US - Maryland - Full Moon 246 - 09/16/16
Merge Records (US) / City Slang (EU)
'The word "tween" implies a certain, very specific kind of awkwardness, and those implications are rarely positive. But think about it like
this: Something "tween" is in the process of becoming something else, and there's a very specific kind of beauty in that becoming. There's something rewarding in recognizing and celebrating
it - in meeting it halfway.' (Merge Records).
Maryland duo Wye Oak - Jenn Wasner (lead vocals, guitars) and Andy Stack (synthesizer, piano, drums, percussion) - are back with their fifth album so far since their self-released debut
album, If Children (2007, later to be re-released by Merge in 2008). Tween comes some two years after their last album, Shriek.
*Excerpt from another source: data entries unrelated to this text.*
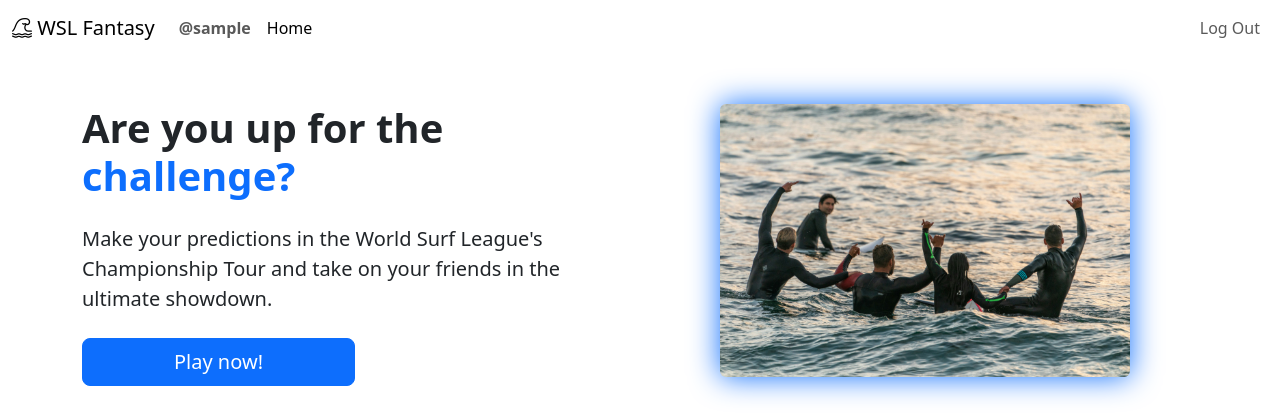
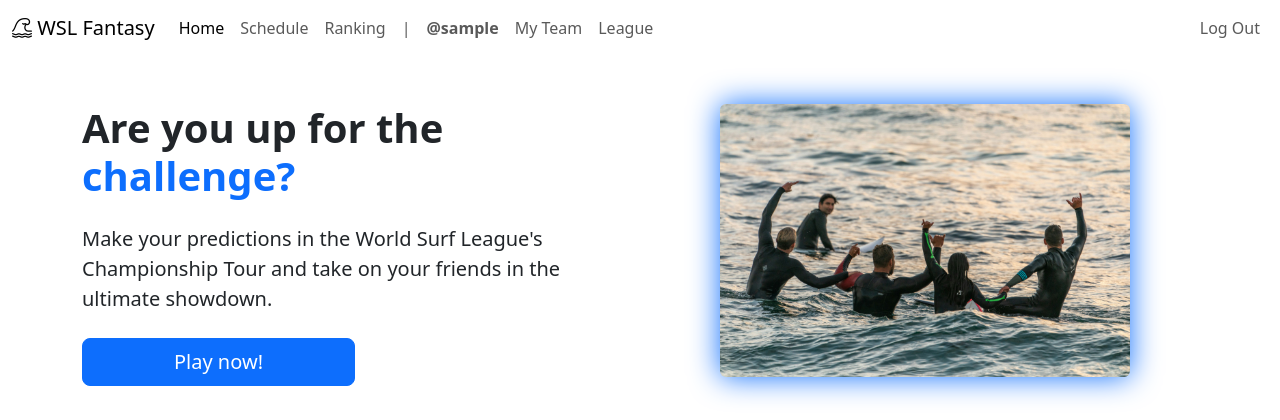
Before and after one commit to alexandredebortoli/fantasy-surf-league, a Django app: page / in a window 1280 px wide. Shown: the top 420 px of the page. Run offline with Django 5.2, Linux system fonts and the light colour scheme; the visitor is signed in with stand-in values (Sample User, id 1).

Commit message:
feat: add aditional navbar links

```diff
--- a/fantasy/templates/base.html
+++ b/fantasy/templates/base.html
@@ -28,14 +28,27 @@
       </button>
       <div class="collapse navbar-collapse" id="navbarSupportedContent">
         <ul class="navbar-nav me-auto mb-2 mb-lg-0">
+          <li class="nav-item">
+            <a class="nav-link" href="{% url 'index' %}">Home</a>
+          </li>
+          <li class="nav-item">
+            <a class="nav-link" href="#">Schedule</a>
+          </li>
+          <li class="nav-item">
+            <a class="nav-link" href="#">Ranking</a>
+          </li>
           {% if user.is_authenticated %}
+          <span class="nav-link">|</span>
           <li class="nav-item">
             <a class="nav-link" href="#"><strong>@{{ user.username }}</strong></a>
           </li>
+          <li class="nav-item">
+            <a class="nav-link" href="#">My Team</a>
+          </li>
+          <li class="nav-item">
+            <a class="nav-link" href="#">League</a>
+          </li>
           {% endif %}
-          <li class="nav-item">
-            <a class="nav-link" href="{% url 'index' %}">Home</a>
-          </li>
         </ul>
         <ul class="navbar-nav ml-auto mb-2 mb-lg-0">
           {% if user.is_authenticated %}
@@ -60,9 +73,6 @@
   <script src="https://cdn.jsdelivr.net/npm/bootstrap@5.3.2/dist/js/bootstrap.bundle.min.js"
     integrity="sha384-C6RzsynM9kWDrMNeT87bh95OGNyZPhcTNXj1NW7RuBCsyN/o0jlpcV8Qyq46cDfL" crossorigin="anonymous">
   </script>
-  <script>
-
-  </script>
 </body>
 
 </html>
```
This new
record was launched physically in early August, after a digital pre-launch three months ago. However, the songs included are much older, as these eight tracks are from the years 2011-2014,
from the Civilian (2011) and Shriek (2014) song-writing/recording period. As the twosome states, these songs were 'written, scrapped,
and re-purposed'. Old (well, not that old...) in-between songs, 're-purposed' for this new album. Wasner and Stack have described the Tween songs as
'not emblematic of a step forward, but a step sideways in time.' In fact, this is Wye Oak's album number 4 1/2.
According to Merge, 'these are no castaways or cutouts. In fact, pound for pound, Tween might actually be more directly accessible than
Shriek.' Well, to this I can agree. The Tween songs are, if not immediately catchy and hummable, somewhat more straightforward and less introvert than most of the Shriek
tracks. That said, Wye Oak operate within a dreamy, blurred pop landscape - despite one of their song titles, "No Dreaming". Stack and Wasner know how to create floating dream-pop music.
They know their Cocteau Twins and their shoegaze (Cocteau Twins meets The Besnard Lakes, anyone...?), but they're more of a 'rock band' than say, another Maryland duo, Beach House. Tweens
unveils quite a few neat pop songs, such as "If You Should See", "Better (For Esther)", and "Watching the Waiting". The majestic and mysterious "No Dreaming" is also a fine moment. All in
all, Tweens is good company, despite a couple of more anonymous tracks. Eight songs clocking in at some 35 minutes. The songs which until now have had wrong 'timing
and context', are all both electric and electronic at the same time. 'tween time and place. Enter Wye Oak's comfort zone for some chill and ease.
Copyright © 2016 Howard Popeye